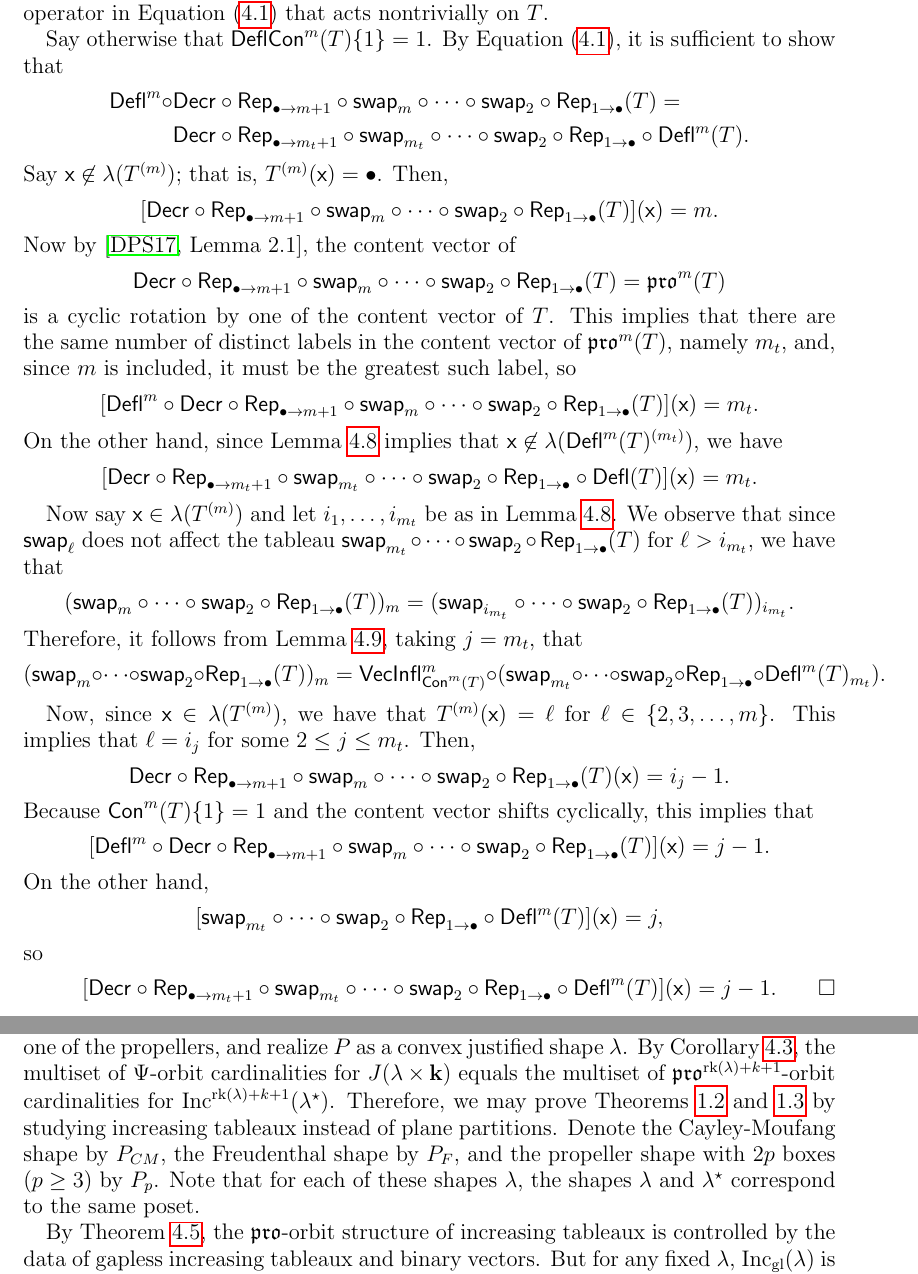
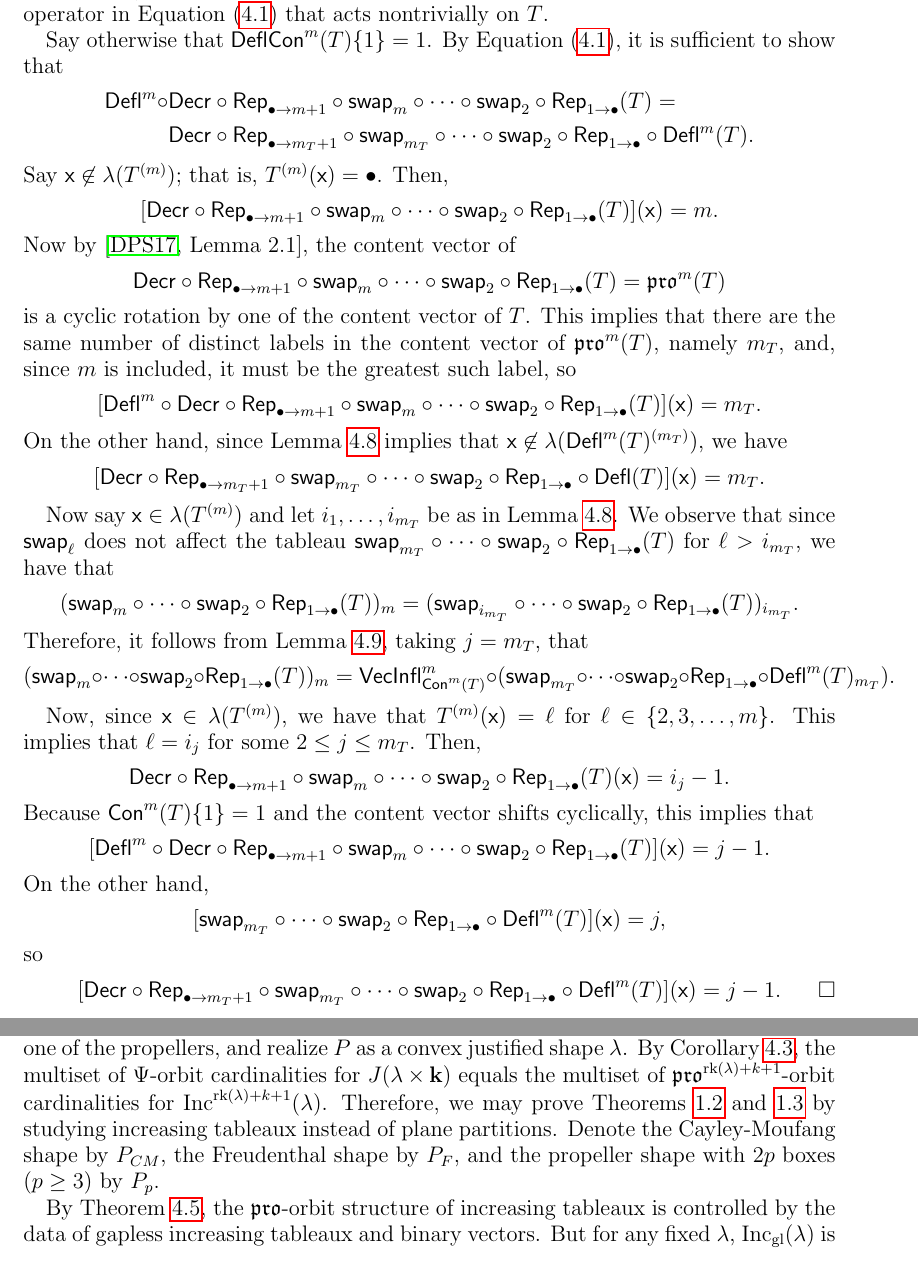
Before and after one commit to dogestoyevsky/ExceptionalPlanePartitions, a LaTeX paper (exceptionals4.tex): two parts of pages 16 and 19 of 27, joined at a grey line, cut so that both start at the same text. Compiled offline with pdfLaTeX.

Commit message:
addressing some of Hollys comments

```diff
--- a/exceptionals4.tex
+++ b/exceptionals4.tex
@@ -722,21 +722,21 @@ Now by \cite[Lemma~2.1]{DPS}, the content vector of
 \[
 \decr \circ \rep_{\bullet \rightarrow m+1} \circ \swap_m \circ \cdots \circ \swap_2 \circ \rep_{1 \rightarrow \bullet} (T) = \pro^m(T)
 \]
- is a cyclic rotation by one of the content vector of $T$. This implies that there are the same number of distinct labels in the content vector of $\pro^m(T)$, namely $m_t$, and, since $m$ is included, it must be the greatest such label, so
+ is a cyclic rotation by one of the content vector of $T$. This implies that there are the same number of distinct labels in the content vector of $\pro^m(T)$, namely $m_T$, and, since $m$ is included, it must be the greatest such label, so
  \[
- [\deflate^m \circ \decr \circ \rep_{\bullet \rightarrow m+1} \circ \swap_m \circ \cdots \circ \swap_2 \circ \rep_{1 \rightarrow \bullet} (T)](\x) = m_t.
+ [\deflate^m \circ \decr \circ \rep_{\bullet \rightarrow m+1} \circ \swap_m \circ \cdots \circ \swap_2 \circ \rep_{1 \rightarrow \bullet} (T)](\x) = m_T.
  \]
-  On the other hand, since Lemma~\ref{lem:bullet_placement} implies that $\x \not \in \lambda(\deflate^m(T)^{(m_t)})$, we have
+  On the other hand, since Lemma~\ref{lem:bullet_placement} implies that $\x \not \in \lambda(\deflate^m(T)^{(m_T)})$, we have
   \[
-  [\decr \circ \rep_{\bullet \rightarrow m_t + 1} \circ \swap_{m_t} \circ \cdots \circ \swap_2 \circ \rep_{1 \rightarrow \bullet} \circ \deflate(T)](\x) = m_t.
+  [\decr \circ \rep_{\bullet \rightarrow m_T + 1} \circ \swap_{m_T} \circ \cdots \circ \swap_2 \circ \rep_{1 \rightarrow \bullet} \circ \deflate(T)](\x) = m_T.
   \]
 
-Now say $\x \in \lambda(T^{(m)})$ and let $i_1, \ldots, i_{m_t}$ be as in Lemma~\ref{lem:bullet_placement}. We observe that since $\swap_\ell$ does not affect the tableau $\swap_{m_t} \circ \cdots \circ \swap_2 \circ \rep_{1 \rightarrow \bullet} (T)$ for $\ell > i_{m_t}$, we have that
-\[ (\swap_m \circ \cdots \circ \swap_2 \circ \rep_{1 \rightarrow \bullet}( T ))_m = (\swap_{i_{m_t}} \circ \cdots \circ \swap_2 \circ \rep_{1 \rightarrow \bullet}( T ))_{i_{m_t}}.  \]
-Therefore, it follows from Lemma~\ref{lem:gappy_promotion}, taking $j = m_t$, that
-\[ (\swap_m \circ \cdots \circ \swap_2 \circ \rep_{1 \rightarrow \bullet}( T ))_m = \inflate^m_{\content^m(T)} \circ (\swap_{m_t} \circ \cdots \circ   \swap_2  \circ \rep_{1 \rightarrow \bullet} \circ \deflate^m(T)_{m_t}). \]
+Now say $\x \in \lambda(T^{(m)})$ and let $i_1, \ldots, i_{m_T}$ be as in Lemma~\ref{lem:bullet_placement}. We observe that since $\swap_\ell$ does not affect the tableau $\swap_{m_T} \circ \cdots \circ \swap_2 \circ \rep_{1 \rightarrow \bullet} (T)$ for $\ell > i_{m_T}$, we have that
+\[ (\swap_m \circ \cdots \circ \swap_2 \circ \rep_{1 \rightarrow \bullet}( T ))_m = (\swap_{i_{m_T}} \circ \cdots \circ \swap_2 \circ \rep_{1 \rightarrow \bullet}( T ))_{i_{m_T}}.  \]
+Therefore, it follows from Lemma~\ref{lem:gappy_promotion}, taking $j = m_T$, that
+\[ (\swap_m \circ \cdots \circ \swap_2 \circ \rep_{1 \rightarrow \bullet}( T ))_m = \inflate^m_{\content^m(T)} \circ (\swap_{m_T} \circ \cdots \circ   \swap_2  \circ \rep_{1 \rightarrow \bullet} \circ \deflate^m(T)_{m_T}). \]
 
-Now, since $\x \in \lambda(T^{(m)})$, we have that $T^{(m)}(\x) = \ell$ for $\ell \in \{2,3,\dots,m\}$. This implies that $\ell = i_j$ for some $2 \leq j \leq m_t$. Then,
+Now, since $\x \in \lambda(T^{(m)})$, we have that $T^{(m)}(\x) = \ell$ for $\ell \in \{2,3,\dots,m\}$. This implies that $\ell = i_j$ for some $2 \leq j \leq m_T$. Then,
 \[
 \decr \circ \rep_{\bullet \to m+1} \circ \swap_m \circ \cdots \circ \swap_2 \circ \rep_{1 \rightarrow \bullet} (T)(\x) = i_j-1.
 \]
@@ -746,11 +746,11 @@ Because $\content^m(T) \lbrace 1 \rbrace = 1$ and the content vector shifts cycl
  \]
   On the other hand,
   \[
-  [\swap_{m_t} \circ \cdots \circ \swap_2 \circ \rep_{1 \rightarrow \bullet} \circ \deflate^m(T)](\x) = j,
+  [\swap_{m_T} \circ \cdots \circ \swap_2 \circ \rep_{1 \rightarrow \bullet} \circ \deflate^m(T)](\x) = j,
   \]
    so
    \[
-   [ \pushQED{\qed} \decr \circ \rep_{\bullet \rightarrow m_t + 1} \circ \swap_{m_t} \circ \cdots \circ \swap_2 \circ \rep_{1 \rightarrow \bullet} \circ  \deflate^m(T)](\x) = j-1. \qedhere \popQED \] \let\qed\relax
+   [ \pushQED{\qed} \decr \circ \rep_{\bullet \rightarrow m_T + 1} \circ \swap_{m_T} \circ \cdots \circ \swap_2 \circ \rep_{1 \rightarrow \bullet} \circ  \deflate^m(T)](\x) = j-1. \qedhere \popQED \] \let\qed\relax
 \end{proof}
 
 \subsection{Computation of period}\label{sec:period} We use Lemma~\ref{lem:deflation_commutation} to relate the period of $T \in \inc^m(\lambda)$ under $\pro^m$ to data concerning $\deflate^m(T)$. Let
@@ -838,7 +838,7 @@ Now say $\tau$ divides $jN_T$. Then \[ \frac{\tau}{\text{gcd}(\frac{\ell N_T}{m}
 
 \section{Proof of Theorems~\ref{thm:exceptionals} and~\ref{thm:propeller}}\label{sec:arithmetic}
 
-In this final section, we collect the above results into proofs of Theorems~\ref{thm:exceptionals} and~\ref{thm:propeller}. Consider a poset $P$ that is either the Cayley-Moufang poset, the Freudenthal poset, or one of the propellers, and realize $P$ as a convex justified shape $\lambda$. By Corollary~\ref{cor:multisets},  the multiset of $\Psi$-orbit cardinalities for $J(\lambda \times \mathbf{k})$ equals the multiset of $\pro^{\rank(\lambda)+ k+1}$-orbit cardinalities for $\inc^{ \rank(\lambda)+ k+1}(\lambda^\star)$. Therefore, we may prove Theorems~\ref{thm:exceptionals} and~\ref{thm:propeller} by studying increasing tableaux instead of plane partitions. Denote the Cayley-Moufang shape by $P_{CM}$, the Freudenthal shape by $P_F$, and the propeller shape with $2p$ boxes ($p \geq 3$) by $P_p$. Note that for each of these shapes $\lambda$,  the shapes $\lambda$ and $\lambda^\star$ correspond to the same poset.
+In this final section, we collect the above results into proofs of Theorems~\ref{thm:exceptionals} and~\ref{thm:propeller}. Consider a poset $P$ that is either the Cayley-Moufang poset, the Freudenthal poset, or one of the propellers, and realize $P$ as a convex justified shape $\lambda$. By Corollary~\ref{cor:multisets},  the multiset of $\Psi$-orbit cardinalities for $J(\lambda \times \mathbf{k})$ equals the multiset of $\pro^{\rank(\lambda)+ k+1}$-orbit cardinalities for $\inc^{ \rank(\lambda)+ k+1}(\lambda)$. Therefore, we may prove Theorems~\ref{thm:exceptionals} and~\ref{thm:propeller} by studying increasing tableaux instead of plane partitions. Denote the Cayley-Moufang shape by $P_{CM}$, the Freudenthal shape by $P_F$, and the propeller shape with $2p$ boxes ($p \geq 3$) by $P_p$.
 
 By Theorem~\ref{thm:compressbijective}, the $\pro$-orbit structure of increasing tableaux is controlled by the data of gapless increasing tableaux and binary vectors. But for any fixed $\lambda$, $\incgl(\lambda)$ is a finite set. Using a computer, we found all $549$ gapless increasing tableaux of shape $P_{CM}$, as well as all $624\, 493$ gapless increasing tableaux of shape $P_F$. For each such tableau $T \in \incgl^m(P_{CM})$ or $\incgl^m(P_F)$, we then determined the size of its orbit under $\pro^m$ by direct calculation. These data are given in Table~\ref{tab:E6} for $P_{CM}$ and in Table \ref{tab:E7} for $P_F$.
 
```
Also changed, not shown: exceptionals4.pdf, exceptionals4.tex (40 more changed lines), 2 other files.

---

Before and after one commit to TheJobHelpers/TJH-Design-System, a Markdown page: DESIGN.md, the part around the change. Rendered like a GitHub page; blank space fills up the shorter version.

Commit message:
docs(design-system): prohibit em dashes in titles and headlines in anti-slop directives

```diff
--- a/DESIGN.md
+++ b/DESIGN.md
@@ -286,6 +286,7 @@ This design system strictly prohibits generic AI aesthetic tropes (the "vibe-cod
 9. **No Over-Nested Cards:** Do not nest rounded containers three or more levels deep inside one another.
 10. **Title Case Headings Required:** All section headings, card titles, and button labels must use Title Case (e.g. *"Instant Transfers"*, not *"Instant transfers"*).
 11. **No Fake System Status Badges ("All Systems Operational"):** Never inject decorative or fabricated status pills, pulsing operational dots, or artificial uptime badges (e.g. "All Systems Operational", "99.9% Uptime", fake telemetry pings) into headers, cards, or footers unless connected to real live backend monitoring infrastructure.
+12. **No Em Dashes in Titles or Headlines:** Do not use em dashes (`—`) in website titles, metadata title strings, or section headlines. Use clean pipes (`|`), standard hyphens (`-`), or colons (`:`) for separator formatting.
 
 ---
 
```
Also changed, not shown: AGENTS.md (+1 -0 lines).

- _INSTRUCTIONS FOR THE TASK_
Check every line in the material above for the string "from", then give only the number of lines that have it.

- _SOLUTION TO THE PROBLEM_
2